WAMU 88.5 : Morning Edition

Filed Under:

House Passes Highway Funding Bill, Awaits Conference With Senate

Play associated audio

The U.S. House passed another short term extension to the funding for the nation's highway system this week, which is rankling Democrats in the region.

The new version of a bill to temporarily extend the nation's highway funding program also includes political sweeteners for the GOP, such as a provision to limit the federal government's ability to regulate toxic coal ash. Sen. Ben Cardin (D-Md.) says the two chambers need to stay focused on passing a long term highway bill. 

"We need it for predictable funding, so our local governments can commit to do the type of transportation programs that are necessary for our safety, that are necessary for our economic expansion, that are necessary for our communities," Cardin says.

Rep. Morgan Griffith (R-Va.) says he's hoping the new House-passed bill sets the stage for the two parties to reach consensus on a long term bill. 

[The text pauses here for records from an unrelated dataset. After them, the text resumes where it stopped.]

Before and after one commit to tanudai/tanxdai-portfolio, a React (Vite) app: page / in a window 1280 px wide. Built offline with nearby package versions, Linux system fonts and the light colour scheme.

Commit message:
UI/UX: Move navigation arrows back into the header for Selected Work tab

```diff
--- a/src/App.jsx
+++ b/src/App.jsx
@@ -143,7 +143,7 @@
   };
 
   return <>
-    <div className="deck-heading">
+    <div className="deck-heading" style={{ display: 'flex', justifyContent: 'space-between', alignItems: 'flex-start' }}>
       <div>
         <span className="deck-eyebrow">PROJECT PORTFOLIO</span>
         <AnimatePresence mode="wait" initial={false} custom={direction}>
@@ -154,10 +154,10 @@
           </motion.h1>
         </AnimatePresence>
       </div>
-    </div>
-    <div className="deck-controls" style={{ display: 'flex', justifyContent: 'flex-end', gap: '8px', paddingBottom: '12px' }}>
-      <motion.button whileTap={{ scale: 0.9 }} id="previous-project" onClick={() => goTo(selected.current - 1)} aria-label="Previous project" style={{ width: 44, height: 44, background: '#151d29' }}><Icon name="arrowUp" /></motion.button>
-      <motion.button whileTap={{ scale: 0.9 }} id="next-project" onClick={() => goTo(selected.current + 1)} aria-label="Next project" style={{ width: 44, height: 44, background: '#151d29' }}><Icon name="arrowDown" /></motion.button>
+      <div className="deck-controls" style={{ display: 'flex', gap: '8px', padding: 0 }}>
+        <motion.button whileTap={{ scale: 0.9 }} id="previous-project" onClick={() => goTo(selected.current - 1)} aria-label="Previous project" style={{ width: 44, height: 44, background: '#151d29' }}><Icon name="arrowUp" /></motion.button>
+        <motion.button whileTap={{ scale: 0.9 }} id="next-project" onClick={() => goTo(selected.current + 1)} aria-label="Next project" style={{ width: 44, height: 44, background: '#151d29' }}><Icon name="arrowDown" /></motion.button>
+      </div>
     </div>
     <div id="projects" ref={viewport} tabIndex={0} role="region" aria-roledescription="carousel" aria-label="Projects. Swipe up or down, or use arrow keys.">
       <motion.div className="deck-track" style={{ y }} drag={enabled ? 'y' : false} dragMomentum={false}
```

"I mean there's always things that you can tweak and improve, but overall I think it's a good package and we can get something worked out that's longer term," Griffith says.

Both sides of the debate are now preparing to hammer out their differences on the highway extension in a conference between the two chambers, although it's still unclear when negotiations will begin."

NPR

Jack Davis, Cartoonist Who Helped Found 'Mad' Magazine, Dies

Money from a job illustrating a Coca-Cola training manual became a springboard for Jack Davis to move from Georgia to New York.
NPR

Cookie Dough Blues: How E. Coli Is Sneaking Into Our Forbidden Snack

Most people know not to eat raw cookie dough. But now it's serious: 46 people have now been sickened with E. coli-tainted flour. Here's how contamination might be occurring.
WAMU 88.5

The Politics Hour – LIVE from Slim's Diner!

This special edition of the Politics Hour is coming to you live from Slim's Diner from Petworth in Northwest D.C.

NPR

Writing Data Onto Single Atoms, Scientists Store The Longest Text Yet

With atomic memory technology, little patterns of atoms can be arranged to represent English characters, fitting the content of more than a billion books onto the surface of a stamp.

Leave a Comment

Help keep the conversation civil. Please refer to our Terms of Use and Code of Conduct before posting your comments.